WORK ITEM: Each record, minus any picture, should be returned exactly as written.

[Dataset excerpts]
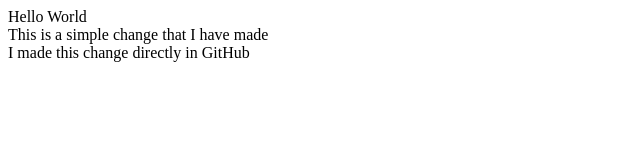
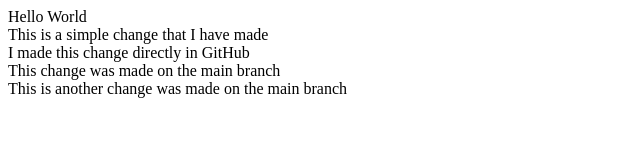
Before and after one commit to npadmanabhan/git-demo-repo, a plain HTML site: page index.html in a window 1280 px wide. Shown: the whole page, without its empty margins (0-640 px from the left). Drawn offline with Linux system fonts and the light colour scheme.

Commit message:
Added 2 lines to index.html on the main branch

```diff
--- a/index.html
+++ b/index.html
@@ -1,3 +1,5 @@
 <div>Hello World</div>
 <div>This is a simple change that I have made</div>
 <div>I made this change directly in GitHub</div>
+<div>This change was made on the main branch</div>
+<div>This is another change was made on the main branch</div>
```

WRITTEN SOLUTION:
Before and after one commit to npadmanabhan/git-demo-repo, a plain HTML site: page index.html in a window 1280 px wide. Shown: the whole page, without its empty margins (0-640 px from the left). Drawn offline with Linux system fonts and the light colour scheme.

Commit message:
Added 2 lines to index.html on the main branch

```diff
--- a/index.html
+++ b/index.html
@@ -1,3 +1,5 @@
 <div>Hello World</div>
 <div>This is a simple change that I have made</div>
 <div>I made this change directly in GitHub</div>
+<div>This change was made on the main branch</div>
+<div>This is another change was made on the main branch</div>
```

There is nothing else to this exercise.